My memorable event was recalling a night just seeing the brilliant stars in the sky. The stars seem so bright in Haiti, probably because they don’t have as many street lights or ambient light from homes. It gave me the sense of awe of God’s creation, but also how much I appreciate being able to travel to LaGonave. It isn’t an easy or convenient place to get to, but I love the people there and appreciate that I can be a small part of their lives.
The person who suggested the question is also a pastor and his response has stuck with me. However, his reflection needs a bit of context. One afternoon we traveled “up the mountain” to a small village. Local doctors were holding a mobile clinic and we went up to observe and to bring medical supplies and food. We loaded up supplies and seven of us in the back of a pickup. Now the worst roads you’ve been on are some of the best on LaGonave. It is a rocky, volcanic island and the roads are almost indescribable. It took over two hours to go about 15 miles to this village.
About an hour into our journey, it began raining. I mean pouring. We were soaked to the core. After we arrived at the clinic, we gave out food and medical supplies, and observed some of the difficult medical cases. The rain had let up, so I made the decision to load the team back up and head down the mountain. Not ten minutes into our trip, it began to rain. I mean pour. It was a deluge of rain. It was the first time I’ve ever been cold in Haiti, in fact a young woman on our team’s hands were turning purple. Being soaked for 3 hours, even in Haiti, makes you chilly.
I was sitting on the back corner of the pickup, along with my pastor friend. He and I could see the river of water cascading down the road behind us. It looked like a waterfall, water pouring over the rocks and chasing us down the hill. He and I would look at each other – and laugh. We’d look at other team members, drowned rats in the back of a pickup, and just laugh. A time when people could have been angry or disappointed or frustrated and all we could do – was laugh.

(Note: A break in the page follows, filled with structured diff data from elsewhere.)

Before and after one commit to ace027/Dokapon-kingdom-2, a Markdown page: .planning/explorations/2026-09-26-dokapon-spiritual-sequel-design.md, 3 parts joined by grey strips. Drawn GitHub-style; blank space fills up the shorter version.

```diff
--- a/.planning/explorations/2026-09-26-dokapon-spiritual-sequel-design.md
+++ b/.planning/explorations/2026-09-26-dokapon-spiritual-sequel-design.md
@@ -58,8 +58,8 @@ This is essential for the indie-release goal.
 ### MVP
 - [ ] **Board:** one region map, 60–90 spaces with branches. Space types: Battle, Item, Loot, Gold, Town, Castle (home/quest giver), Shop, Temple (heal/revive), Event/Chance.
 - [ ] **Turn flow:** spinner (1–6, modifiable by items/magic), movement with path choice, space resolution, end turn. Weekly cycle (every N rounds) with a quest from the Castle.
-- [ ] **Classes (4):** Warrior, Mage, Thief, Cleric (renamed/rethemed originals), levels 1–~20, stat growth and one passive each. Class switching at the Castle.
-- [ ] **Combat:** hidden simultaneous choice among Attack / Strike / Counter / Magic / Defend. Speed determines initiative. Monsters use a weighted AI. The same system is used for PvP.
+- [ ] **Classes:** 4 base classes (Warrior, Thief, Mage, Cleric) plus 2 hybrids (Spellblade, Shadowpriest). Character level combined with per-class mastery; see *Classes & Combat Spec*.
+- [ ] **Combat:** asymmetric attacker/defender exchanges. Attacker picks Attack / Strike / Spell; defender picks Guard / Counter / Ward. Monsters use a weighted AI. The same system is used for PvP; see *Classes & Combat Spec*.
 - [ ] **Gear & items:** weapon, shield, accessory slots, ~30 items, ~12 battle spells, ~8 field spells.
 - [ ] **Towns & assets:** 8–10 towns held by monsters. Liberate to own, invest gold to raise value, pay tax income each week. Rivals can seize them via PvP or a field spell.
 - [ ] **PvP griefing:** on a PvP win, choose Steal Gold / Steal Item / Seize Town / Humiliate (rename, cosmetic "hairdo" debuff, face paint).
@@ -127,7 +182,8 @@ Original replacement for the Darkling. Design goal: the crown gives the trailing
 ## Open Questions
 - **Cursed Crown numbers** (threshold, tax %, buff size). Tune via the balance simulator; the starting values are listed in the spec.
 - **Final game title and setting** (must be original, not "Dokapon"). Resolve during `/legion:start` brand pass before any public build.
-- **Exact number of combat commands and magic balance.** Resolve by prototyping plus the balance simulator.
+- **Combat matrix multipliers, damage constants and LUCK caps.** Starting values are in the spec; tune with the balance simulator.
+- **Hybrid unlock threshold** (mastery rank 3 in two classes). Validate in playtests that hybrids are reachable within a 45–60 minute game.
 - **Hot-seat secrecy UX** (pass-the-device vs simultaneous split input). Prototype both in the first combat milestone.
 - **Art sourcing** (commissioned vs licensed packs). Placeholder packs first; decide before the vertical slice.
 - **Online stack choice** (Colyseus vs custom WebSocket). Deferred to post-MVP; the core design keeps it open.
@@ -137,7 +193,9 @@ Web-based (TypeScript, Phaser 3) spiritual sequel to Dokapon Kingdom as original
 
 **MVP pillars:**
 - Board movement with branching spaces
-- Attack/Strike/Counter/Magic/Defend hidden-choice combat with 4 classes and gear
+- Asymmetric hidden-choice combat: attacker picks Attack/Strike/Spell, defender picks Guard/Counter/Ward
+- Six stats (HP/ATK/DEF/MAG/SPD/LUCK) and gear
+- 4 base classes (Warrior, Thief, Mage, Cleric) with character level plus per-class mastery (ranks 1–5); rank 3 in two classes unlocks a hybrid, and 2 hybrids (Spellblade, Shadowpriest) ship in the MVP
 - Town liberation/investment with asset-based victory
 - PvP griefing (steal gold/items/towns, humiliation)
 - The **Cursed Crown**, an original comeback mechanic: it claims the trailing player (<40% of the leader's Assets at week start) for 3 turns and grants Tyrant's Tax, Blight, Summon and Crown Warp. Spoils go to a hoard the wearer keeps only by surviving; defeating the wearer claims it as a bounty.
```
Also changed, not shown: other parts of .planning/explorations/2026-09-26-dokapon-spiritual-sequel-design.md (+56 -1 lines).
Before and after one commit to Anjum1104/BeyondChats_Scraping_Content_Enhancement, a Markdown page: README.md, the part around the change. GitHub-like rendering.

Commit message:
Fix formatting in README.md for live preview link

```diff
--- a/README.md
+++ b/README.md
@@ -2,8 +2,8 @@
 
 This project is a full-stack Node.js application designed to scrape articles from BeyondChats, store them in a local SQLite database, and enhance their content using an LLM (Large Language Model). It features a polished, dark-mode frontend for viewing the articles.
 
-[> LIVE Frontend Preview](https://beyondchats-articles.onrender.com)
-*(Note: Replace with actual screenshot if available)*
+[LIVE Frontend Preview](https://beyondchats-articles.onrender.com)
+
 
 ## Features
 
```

So my pastor friend recalled this as his memorable event. That he will use this memory when the sky is falling on him, when things are dark and bleak, when he is soaked from the problems of others, when people are sharing that they are angry or disappointed or frustrated – that he can choose to laugh. Through it all, things will be better. The rain will stop. We will put on dry clothes. Our shoes will dry out. The sun will shine. We can laugh.